It saw action in Poland, to the invasion of the Low Countries, to the Battle of France, the Battle of Britain, North Africa and on the Eastern Front.

Stuka in The War That Came Early[]

Stukas were used as flying artillery throughout World War II, seeing service everywhere the Germans fought. Although it was the most feared ground attack aircraft the Luftwaffe possessed, it was horribly vulnerable to all types of fighter aircraft, including those that were obsolescent or obsolete.

Hans-Ulrich Rudel was one of the more successful Stuka pilots, participating in missions on both the Western and Eastern Fronts. After the war in France bogged down in 1939, Rudel had his Stuka mounted with 37mm wing cannons to make it a more effective tankbuster. His idea proved to be a tremendous success, making the Stuka even more dangerous against ground targets.

Stuka in Worldwar[]

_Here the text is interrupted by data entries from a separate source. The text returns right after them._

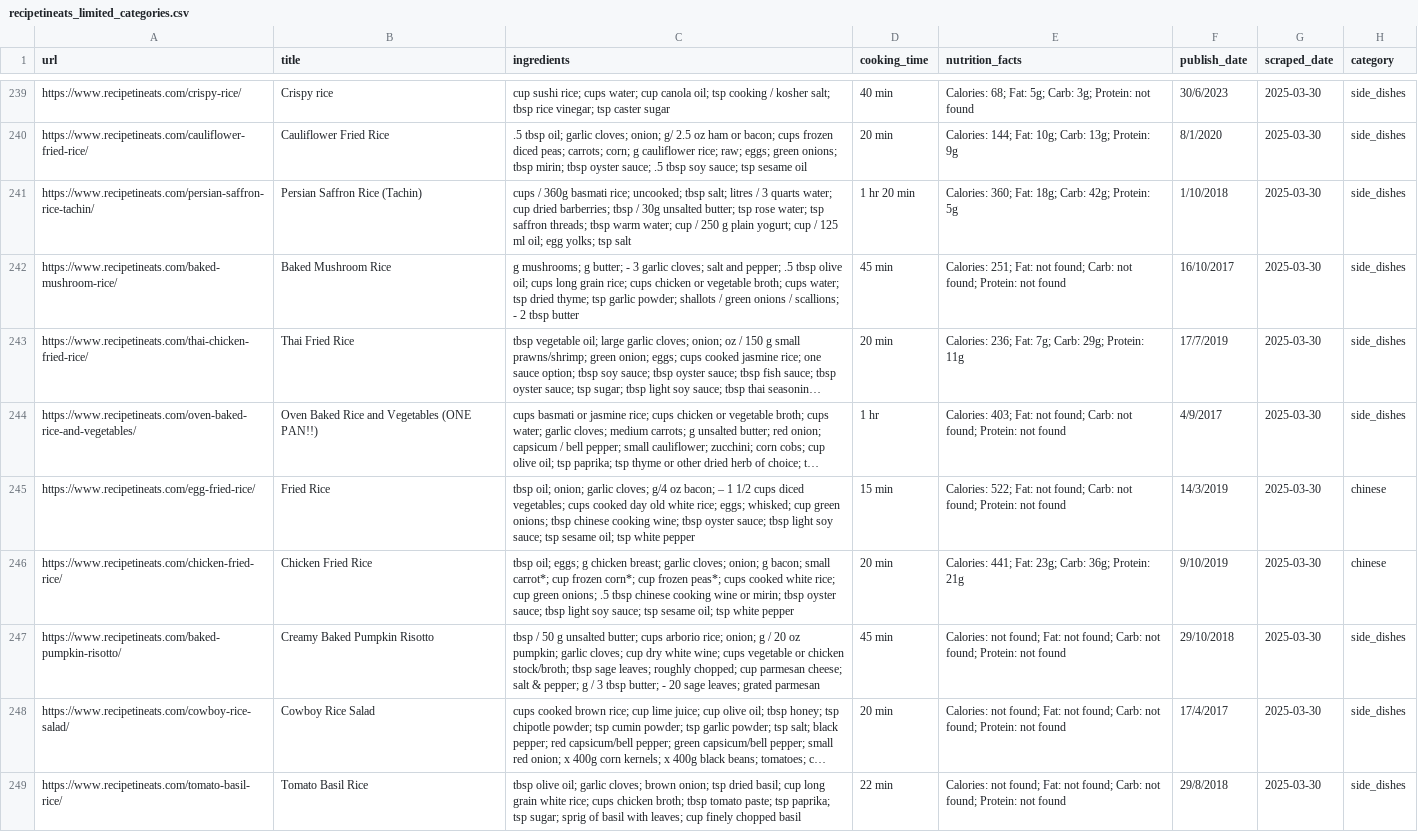
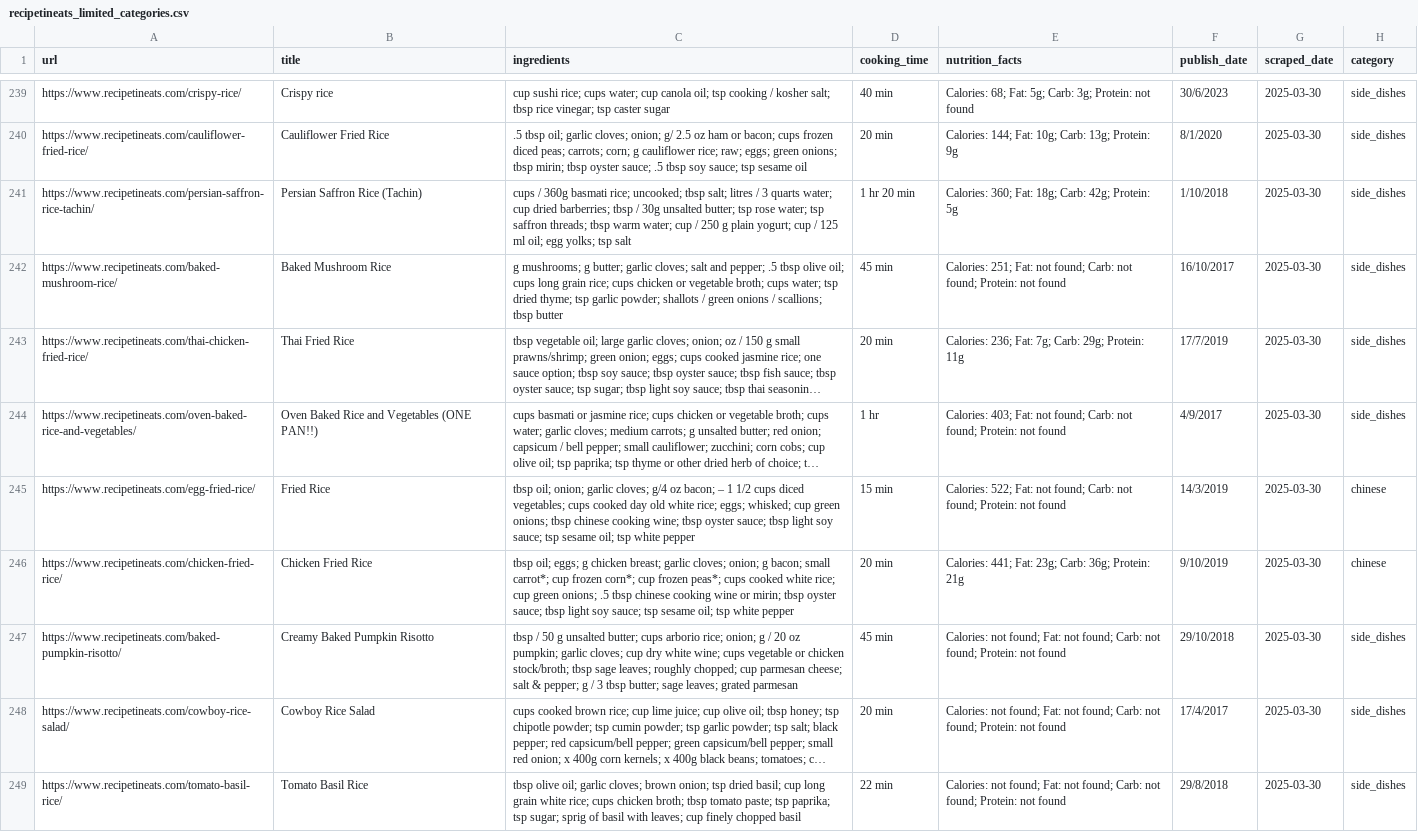
Before and after one commit to Dania909/DS_WebScraping, a CSV file: recipetineats_limited_categories.csv, drawn as a sheet; only a part is shown, gaps mark what is left out; long unchanged cells end in …; the diff covers the shown part only; the diff names each change by its address in the sheet, - before the commit and + after, or states it on an @@ line.

```diff
--- a/recipetineats_limited_categories.csv
+++ b/recipetineats_limited_categories.csv
-C242 (ingredients): …g butter; - 3 garlic cloves; salt and pepper; .5 tbsp olive oil; cups long grain rice; cups chicken or vegetable broth; cups water; tsp dried thyme; tsp garlic powder; shallots / green onions / scallions; - 2 tbsp butter
+C242 (ingredients): …g butter; garlic cloves; salt and pepper; .5 tbsp olive oil; cups long grain rice; cups chicken or vegetable broth; cups water; tsp dried thyme; tsp garlic powder; shallots / green onions / scallions; tbsp butter
-C247 (ingredients): …tbsp butter; - 20 sage leaves;…
+C247 (ingredients): …tbsp butter; sage leaves;…
```
Also changed, not shown: 2 added rows and 44 edited cells elsewhere in this file, allrecipes_limited_categories.csv, combined_cleaned.csv, 1 other file.
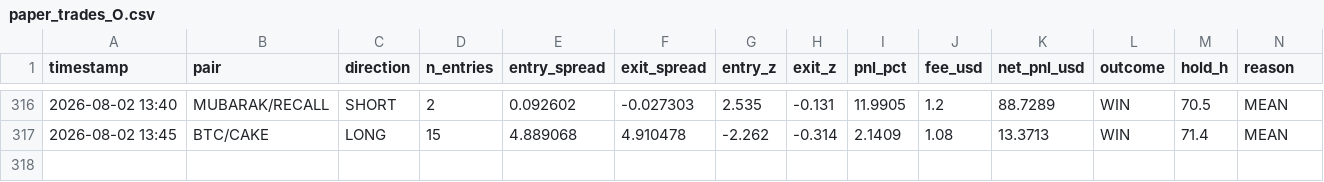
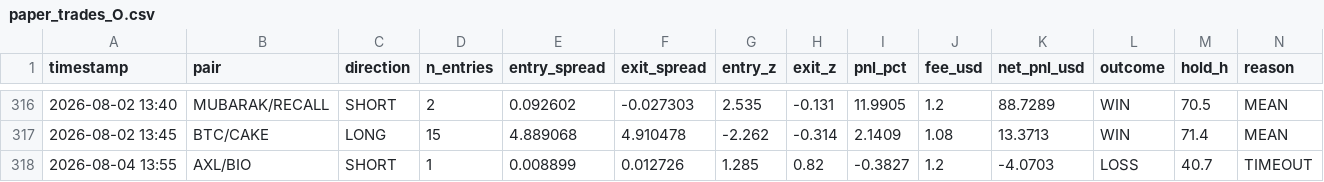
Before and after one commit to AlexeyKharin06/bots-cluster-, a CSV file: memory/trade/paper_v1/paper_trades_O.csv, drawn as a sheet; only a part is shown, gaps mark what is left out; rows hold the shown columns only; the diff names each change by its address in the sheet, - before the commit and + after, or states it on an @@ line.

```diff
--- a/memory/trade/paper_v1/paper_trades_O.csv
+++ b/memory/trade/paper_v1/paper_trades_O.csv
+row 318: 2026-08-04 13:55 | AXL/BIO | SHORT | 1 | 0.008899 | 0.012726 | 1.285 | 0.82 | -0.3827 | 1.2 | -4.0703 | LOSS | 40.7 | TIMEOUT
```
Also changed, not shown: memory/trade/paper_v1/paper_trades_N.csv, memory/trade/paper_v1/paper_trades_grid.csv, 13 other files.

During World War II, the Stuka was the most feared aircraft the Germans had, striking terror in all those who heard its screaming sirens. Even though it was outclassed and obsolete by mid-1942, the Stuka was still used with some limited success. One Stuka fortuitously saved Heinrich Jäger from an attacking Landcruiser in the Soviet Union shortly after the Race began their invasion of Earth.